Detected change data
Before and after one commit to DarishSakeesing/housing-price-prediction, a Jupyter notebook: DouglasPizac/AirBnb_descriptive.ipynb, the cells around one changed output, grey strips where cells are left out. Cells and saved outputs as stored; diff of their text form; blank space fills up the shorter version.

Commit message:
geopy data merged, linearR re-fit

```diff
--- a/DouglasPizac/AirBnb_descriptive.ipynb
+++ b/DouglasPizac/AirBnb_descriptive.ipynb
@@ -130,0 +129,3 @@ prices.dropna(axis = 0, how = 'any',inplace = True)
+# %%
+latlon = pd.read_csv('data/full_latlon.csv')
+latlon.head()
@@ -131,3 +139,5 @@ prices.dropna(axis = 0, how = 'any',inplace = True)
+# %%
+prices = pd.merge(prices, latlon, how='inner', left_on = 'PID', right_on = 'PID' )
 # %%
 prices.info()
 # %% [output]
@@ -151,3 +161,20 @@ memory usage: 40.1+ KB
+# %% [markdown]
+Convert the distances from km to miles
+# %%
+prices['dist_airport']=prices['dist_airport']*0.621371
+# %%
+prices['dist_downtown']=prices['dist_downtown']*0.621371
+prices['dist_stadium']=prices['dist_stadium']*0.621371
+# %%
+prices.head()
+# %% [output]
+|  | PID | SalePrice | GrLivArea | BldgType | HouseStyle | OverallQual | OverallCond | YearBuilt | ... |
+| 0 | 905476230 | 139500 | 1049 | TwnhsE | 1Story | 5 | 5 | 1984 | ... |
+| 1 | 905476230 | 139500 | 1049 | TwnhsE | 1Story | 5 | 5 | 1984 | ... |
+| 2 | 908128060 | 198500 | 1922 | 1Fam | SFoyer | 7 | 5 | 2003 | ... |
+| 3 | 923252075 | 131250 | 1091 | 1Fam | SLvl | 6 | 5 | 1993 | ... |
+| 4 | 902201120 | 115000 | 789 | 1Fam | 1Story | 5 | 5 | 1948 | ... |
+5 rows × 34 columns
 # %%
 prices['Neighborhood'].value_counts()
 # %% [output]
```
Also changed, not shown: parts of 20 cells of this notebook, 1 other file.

ACTION ITEM
Among the lines of the preceding data, which ones hold the word "DouglasPizac"? List them.

SOLUTION TO THIS PROBLEM
Before and after one commit to DarishSakeesing/housing-price-prediction, a Jupyter notebook: DouglasPizac/AirBnb_descriptive.ipynb, the cells around one changed output, grey strips where cells are left out. Cells and saved outputs as stored; diff of their text form; blank space fills up the shorter version.
--- a/DouglasPizac/AirBnb_descriptive.ipynb
+++ b/DouglasPizac/AirBnb_descriptive.ipynb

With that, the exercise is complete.